___ MATERIAL TO PROCESS ___
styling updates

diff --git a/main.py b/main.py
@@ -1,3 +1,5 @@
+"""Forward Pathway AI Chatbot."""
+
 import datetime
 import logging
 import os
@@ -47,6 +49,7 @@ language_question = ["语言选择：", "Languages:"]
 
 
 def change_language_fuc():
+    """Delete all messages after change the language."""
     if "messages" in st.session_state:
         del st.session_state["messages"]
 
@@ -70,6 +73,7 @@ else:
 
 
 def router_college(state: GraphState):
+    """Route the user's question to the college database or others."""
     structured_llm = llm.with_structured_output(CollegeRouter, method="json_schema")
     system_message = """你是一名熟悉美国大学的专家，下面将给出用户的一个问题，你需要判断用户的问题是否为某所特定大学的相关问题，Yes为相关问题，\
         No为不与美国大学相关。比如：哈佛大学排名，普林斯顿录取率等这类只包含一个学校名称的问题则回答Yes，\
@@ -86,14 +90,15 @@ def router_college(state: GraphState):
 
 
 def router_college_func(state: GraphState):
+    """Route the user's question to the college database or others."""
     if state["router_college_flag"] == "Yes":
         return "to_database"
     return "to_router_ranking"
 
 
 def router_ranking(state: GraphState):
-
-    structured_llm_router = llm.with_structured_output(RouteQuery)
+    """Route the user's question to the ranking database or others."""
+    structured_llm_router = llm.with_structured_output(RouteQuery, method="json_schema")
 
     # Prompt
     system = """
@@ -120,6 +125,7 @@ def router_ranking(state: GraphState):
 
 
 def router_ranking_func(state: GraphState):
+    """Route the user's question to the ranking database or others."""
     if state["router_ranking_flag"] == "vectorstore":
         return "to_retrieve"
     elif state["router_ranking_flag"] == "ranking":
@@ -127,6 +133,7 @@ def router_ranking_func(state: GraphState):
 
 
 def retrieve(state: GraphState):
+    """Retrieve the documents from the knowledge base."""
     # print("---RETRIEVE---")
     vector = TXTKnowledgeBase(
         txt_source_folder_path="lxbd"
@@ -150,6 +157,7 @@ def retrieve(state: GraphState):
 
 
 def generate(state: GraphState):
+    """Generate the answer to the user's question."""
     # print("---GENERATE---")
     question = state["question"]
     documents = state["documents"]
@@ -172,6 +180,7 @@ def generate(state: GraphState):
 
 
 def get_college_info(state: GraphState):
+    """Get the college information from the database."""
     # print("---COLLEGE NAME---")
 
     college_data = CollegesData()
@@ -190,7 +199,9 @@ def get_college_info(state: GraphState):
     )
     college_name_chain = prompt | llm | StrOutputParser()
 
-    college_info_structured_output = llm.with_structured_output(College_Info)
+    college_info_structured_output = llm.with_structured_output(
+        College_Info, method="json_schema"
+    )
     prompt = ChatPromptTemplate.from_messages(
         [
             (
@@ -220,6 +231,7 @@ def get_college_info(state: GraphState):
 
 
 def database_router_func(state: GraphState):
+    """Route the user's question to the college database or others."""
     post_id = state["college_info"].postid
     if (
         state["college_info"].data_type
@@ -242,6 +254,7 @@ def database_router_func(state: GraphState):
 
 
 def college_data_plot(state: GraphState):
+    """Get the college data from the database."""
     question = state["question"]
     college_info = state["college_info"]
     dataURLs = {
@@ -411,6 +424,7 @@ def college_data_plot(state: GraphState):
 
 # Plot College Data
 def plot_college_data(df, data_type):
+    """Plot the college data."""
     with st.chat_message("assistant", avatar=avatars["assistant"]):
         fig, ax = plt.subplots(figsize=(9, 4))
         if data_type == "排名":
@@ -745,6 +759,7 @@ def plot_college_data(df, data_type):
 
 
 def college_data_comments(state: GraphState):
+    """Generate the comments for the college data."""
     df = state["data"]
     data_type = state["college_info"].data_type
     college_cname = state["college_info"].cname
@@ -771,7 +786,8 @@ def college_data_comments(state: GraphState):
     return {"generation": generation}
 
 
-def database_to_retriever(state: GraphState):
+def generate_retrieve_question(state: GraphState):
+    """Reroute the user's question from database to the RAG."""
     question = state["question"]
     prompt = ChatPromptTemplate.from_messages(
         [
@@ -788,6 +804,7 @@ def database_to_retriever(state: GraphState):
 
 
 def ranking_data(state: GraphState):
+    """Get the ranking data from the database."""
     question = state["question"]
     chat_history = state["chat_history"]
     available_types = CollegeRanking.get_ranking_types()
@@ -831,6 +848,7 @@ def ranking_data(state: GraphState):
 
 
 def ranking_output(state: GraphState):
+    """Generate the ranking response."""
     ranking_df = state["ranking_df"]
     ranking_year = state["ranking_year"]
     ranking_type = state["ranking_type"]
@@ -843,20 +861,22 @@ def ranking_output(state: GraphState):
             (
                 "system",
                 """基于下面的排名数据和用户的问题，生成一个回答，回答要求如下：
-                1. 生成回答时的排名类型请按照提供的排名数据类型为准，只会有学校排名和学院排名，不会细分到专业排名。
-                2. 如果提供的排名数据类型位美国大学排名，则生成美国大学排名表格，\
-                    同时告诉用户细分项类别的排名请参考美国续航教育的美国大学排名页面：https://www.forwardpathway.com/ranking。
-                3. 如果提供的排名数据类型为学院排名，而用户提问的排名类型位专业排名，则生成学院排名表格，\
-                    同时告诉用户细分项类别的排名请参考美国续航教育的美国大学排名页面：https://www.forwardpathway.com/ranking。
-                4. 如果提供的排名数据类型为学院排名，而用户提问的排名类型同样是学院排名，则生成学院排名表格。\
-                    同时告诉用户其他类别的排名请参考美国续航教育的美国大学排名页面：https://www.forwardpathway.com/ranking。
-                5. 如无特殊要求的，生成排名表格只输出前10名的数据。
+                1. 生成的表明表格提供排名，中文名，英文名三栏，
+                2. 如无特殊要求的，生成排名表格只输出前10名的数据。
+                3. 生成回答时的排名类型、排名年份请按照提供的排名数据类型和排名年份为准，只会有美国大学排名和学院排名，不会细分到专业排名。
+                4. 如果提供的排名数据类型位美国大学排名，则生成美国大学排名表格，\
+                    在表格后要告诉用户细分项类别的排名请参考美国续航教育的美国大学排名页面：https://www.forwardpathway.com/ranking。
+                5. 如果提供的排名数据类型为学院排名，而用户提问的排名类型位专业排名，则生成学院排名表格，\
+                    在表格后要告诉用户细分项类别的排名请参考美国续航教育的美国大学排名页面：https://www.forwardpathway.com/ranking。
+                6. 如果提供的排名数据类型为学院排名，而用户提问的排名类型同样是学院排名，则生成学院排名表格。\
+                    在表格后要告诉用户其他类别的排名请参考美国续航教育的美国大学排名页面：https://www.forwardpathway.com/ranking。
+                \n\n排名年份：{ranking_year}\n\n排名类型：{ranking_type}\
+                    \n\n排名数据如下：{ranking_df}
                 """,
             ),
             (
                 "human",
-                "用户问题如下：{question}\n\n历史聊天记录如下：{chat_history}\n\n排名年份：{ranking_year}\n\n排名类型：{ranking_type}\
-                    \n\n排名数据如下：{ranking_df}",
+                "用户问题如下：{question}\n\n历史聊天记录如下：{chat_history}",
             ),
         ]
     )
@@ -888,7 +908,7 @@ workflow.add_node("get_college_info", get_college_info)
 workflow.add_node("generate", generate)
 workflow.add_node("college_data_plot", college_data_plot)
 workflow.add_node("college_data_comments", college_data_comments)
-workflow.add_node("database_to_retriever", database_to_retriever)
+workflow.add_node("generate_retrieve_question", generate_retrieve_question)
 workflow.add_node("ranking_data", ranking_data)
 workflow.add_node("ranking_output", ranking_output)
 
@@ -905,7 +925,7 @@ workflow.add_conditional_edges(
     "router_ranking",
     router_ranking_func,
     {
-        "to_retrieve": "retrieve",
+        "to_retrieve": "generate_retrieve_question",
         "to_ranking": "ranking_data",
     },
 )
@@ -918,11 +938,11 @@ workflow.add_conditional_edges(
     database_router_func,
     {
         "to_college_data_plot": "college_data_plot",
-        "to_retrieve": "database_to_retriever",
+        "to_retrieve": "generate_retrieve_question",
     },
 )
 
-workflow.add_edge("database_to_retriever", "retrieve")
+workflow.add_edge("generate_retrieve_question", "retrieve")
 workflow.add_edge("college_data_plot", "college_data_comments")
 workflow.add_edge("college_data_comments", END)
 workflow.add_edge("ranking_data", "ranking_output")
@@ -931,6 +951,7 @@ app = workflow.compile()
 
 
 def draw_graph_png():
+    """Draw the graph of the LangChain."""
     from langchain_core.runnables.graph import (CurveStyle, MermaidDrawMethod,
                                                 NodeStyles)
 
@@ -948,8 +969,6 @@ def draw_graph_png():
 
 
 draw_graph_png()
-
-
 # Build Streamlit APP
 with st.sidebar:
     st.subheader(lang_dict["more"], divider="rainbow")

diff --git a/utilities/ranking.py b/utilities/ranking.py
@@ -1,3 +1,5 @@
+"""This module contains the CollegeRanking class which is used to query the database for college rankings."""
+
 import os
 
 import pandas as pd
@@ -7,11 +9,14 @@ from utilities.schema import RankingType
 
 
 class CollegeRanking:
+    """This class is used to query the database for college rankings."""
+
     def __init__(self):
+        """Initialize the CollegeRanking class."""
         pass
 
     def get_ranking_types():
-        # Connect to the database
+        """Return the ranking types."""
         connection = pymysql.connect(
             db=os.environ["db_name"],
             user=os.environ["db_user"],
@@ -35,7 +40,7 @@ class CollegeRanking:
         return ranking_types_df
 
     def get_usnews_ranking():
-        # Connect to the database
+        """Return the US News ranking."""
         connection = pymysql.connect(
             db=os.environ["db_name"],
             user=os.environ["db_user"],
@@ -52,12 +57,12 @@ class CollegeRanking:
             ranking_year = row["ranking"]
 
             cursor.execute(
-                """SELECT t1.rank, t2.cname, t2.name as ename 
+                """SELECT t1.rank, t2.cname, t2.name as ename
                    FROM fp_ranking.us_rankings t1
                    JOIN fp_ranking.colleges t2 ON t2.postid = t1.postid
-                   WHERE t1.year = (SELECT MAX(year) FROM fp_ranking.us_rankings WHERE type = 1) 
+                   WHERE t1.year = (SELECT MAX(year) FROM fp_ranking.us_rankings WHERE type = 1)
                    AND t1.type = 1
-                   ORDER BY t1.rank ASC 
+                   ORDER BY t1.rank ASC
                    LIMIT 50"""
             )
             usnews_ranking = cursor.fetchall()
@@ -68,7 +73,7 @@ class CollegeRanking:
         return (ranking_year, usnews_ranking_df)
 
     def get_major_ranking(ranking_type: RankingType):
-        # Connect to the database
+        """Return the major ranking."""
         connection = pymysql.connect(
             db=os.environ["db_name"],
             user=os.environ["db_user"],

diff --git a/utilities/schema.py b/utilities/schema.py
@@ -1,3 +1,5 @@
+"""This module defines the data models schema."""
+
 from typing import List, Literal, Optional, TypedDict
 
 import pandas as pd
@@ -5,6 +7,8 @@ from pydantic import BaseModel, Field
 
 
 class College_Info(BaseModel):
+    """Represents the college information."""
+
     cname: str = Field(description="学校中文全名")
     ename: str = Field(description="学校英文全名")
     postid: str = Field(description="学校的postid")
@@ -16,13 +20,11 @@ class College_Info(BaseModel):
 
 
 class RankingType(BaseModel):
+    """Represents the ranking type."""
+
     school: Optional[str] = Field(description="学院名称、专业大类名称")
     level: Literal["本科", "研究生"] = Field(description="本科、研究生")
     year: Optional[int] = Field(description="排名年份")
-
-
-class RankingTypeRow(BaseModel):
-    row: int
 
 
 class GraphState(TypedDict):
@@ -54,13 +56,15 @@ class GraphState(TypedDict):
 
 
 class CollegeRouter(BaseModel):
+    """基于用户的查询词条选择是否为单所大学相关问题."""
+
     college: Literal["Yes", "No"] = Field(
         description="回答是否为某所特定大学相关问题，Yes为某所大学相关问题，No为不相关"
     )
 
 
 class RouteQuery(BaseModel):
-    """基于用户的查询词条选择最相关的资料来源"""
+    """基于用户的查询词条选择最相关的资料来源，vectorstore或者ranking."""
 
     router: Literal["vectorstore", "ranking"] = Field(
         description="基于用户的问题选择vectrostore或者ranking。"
___
___ MATERIAL TO PROCESS ___
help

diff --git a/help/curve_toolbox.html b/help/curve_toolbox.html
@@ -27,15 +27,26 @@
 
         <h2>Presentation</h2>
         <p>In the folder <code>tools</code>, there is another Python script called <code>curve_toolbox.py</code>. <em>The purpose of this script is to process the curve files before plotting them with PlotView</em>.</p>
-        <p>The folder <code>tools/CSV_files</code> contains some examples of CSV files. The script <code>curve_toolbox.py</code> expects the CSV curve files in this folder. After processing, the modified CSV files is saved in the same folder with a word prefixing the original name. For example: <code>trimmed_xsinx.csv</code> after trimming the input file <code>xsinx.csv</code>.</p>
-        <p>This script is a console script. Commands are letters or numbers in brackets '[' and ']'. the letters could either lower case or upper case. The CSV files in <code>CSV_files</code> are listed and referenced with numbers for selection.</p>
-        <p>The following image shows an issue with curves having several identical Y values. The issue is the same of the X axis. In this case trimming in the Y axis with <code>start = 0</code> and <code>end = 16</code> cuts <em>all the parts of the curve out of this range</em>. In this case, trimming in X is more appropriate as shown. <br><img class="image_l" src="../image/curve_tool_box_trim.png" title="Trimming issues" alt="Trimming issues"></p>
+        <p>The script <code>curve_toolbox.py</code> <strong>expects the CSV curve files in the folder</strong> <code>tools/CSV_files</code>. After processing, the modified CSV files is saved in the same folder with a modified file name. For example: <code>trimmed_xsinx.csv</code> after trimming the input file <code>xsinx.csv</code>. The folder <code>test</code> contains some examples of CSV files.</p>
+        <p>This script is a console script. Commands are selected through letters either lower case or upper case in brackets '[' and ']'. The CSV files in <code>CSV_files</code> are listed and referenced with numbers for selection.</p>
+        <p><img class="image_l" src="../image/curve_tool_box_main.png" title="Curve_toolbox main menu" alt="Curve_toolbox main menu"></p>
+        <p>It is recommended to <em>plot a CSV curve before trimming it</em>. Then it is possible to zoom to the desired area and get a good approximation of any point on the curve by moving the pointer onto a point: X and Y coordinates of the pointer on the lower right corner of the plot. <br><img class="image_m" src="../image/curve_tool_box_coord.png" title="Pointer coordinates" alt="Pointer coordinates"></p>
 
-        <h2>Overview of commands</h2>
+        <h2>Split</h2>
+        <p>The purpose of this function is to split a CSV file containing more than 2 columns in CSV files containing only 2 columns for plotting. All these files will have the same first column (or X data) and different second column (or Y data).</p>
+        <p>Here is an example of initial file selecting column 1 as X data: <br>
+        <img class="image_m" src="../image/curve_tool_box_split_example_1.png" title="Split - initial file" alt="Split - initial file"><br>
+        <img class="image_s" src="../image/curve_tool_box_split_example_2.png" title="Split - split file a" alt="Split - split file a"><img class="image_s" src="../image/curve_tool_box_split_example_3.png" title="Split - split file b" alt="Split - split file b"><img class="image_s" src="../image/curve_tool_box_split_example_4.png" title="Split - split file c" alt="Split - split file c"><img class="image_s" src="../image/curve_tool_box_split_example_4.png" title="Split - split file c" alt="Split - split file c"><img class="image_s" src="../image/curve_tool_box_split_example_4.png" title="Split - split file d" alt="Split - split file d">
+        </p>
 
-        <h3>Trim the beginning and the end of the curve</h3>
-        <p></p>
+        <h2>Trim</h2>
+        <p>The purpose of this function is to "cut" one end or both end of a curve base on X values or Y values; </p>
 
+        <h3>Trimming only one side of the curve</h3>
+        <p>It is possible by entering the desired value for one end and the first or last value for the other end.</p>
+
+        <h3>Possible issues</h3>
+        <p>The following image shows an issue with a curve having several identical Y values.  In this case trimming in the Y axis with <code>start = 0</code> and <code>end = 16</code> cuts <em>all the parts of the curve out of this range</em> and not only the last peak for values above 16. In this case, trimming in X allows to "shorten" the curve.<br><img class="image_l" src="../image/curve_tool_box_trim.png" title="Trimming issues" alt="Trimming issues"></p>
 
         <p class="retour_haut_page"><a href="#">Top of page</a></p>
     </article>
___
___ MATERIAL TO PROCESS ___
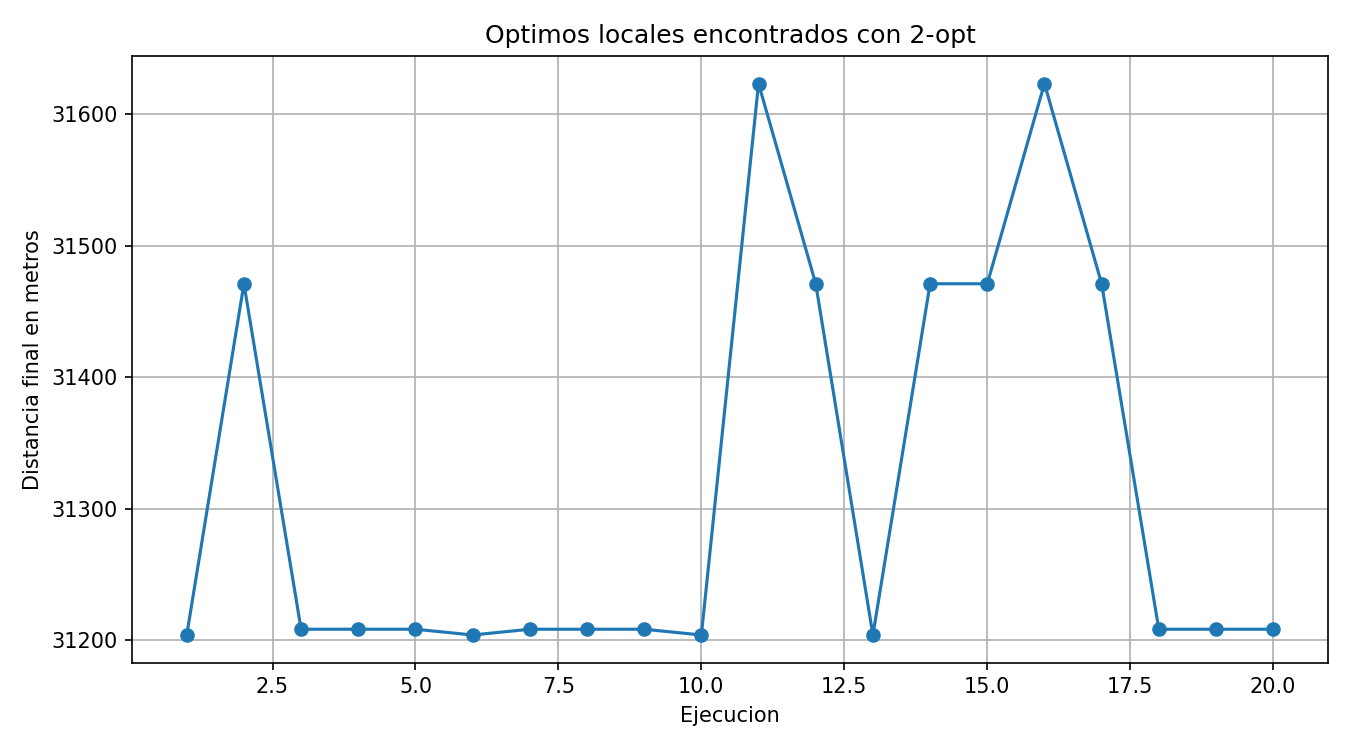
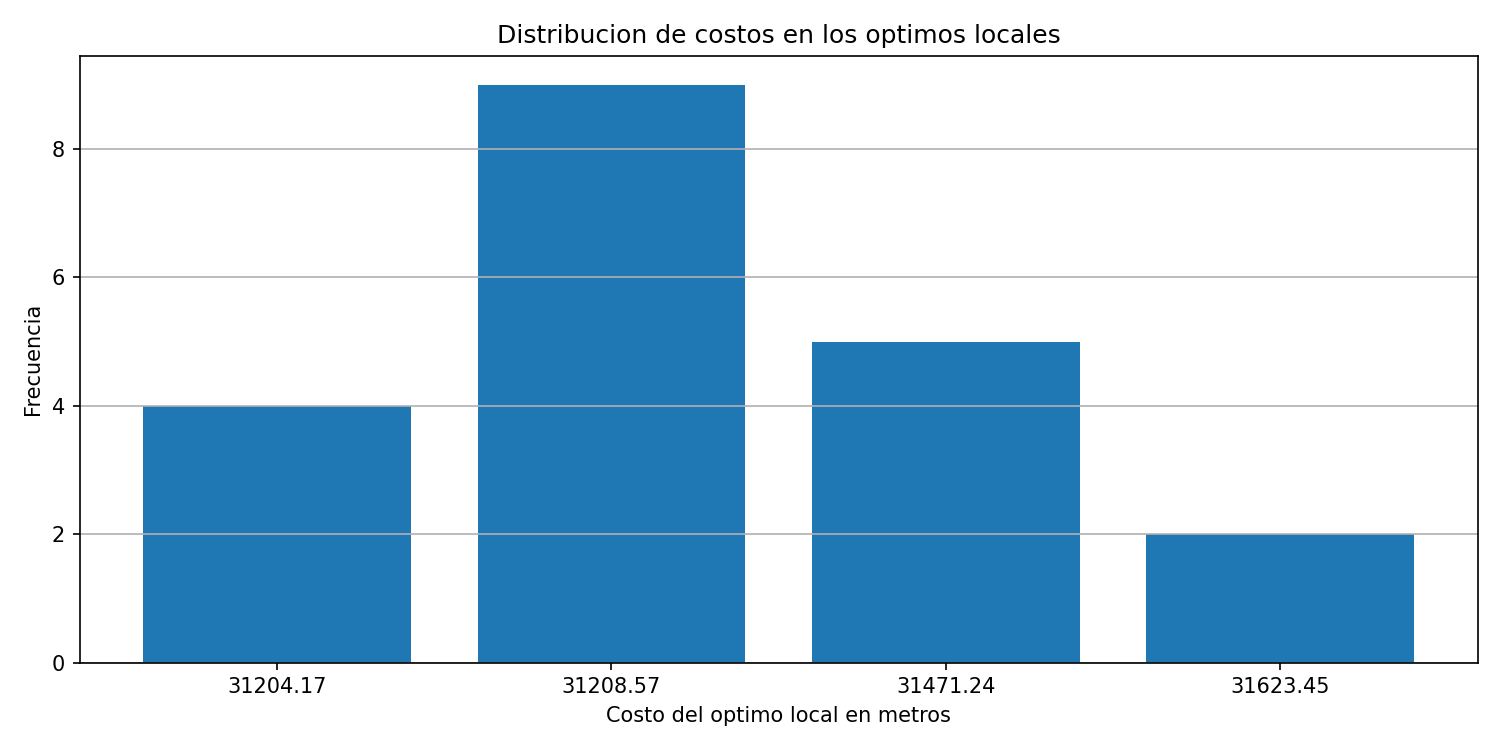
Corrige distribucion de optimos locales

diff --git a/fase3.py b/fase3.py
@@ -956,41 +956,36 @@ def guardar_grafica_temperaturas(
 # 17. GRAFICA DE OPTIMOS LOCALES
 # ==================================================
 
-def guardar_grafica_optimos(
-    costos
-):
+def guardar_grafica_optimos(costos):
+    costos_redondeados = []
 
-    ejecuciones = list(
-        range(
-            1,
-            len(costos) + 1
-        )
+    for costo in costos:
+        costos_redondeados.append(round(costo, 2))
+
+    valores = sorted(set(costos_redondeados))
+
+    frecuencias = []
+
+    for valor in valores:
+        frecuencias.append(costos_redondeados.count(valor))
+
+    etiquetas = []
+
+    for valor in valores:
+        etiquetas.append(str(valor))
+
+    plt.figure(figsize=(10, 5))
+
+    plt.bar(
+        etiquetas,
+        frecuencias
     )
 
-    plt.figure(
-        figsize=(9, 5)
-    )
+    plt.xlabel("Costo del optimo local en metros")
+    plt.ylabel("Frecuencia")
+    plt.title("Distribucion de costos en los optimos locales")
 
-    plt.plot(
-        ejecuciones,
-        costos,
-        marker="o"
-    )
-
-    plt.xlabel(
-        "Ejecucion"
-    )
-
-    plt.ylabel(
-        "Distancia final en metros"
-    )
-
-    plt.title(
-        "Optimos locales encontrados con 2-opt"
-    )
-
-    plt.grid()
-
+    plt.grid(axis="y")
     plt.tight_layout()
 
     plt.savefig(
___
PROBLEM TO SOLVE: Lines from the entries that contain the string "RouteQuery" are what must be copied.

RESULT OF THE TASK:
-    structured_llm_router = llm.with_structured_output(RouteQuery)
+    structured_llm_router = llm.with_structured_output(RouteQuery, method="json_schema")
 class RouteQuery(BaseModel):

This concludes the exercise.